Check the color capability of your iPod screen. If the screen has no color, it is an iPod mini and not an iPod nano. If the color of the text on the click wheel matches the color of the iPod, and if the hard drive size on the back of the iPod is engraved directly into the case, the iPod is a second-generation iPod mini. Otherwise, it is a first-generation iPod mini.

Step 2

Look for a "Videos" section on the iPod nano's menu. If the device cannot play video, it is either a first-, second- or sixth-generation iPod nano. If the corners of the front face of the iPod appear rounded, you have a first-generation iPod nano.

Step 3

Find the serial number on the back of your iPod nano. If the last three characters are "YOP," "YOR," "YXR," "YXT," "YXV" or "YXX" you have a third-generation iPod nano.

Step 4

Inspect the iPod nano's screen.

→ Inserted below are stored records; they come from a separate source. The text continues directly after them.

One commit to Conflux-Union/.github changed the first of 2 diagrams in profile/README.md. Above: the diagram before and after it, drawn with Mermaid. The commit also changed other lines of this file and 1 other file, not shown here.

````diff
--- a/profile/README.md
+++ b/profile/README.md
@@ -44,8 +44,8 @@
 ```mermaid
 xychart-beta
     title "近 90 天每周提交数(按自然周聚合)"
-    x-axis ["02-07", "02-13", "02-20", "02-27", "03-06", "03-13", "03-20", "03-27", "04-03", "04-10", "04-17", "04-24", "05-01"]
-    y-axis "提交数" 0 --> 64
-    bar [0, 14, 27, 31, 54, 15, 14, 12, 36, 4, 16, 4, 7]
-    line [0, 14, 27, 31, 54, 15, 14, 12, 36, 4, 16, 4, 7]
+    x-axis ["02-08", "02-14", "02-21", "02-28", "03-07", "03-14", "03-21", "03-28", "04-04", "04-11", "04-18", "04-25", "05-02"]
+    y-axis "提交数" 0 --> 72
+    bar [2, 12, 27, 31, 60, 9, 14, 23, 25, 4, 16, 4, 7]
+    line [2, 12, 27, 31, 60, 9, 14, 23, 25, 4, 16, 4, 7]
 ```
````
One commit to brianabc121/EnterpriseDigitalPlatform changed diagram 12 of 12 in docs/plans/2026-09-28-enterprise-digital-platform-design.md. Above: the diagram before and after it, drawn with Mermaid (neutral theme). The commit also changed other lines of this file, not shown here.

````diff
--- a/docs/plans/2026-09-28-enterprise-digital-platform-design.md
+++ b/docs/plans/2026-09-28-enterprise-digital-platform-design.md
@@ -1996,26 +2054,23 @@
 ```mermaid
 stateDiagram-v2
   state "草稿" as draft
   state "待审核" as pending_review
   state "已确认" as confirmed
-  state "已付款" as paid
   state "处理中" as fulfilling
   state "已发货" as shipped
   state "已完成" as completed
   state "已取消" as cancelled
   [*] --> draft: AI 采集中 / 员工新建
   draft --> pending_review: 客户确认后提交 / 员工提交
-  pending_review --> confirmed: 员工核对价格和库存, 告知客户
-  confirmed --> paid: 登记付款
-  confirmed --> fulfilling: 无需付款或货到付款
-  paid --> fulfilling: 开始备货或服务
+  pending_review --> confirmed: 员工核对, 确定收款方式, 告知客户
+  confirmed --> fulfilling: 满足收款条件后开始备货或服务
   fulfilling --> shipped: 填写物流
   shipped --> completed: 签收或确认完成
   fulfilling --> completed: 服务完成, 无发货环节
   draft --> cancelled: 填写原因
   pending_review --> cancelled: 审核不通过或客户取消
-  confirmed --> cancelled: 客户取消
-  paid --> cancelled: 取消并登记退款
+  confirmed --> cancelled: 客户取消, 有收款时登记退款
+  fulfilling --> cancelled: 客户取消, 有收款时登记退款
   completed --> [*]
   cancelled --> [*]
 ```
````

If the screen takes up roughly half of the surface area on the front panel of the iPod, it is a fourth-generation iPod nano; if the screen takes up two-thirds of the surface area it is a fifth-generation iPod nano; and if the screen takes up the entire surface area it is a sixth-generation iPod nano.

iPod shuffle

Step 1

Inspect the bottom of the iPod shuffle for a physical USB connector rather than an input for a 30-pin connector. An iPod shuffle with a USB connector is a first-generation iPod shuffle.

Step 2

Inspect the positioning of the click wheel. If the click wheel is horizontally off-center, you have a second-generation iPod shuffle, or newer.

Step 3

Check for a large switch on the front of the iPod shuffle and a clip on the back. If the unit has a large three-position switch on the front of the unit and a clip on the back, it is a third-generation iPod shuffle.

Step 4

Check for a single-centered click wheel on the front of the device. If it has a click wheel that takes up the entire front panel of the device, it is a fourth-generation iPod shuffle.

iPod touch

Step 1

Inspect the antenna cover in the upper-left corner of the back panel of the device. If the cover is not in the shape of an oval, you have a first-generation iPod touch.

Step 2

Inspect the model number beneath the engraving on the back panel. The model number of the second-generation iPod touch is A1288; the model number of a third-generation iPod touch is A1318.

Step 3

Look for a front-facing camera on your iPod touch; if your device has one, you have a fourth-generation iPod touch.

About the Author

David Weinberg began writing in 2005 at New College of Florida, composing articles on history and political science for publication within the school and for online circulation. Weinberg has been a professional outdoor educator for more than five years with experience throughout the United States.

Photo Credits

  • Justin Sullivan/Getty Images News/Getty Images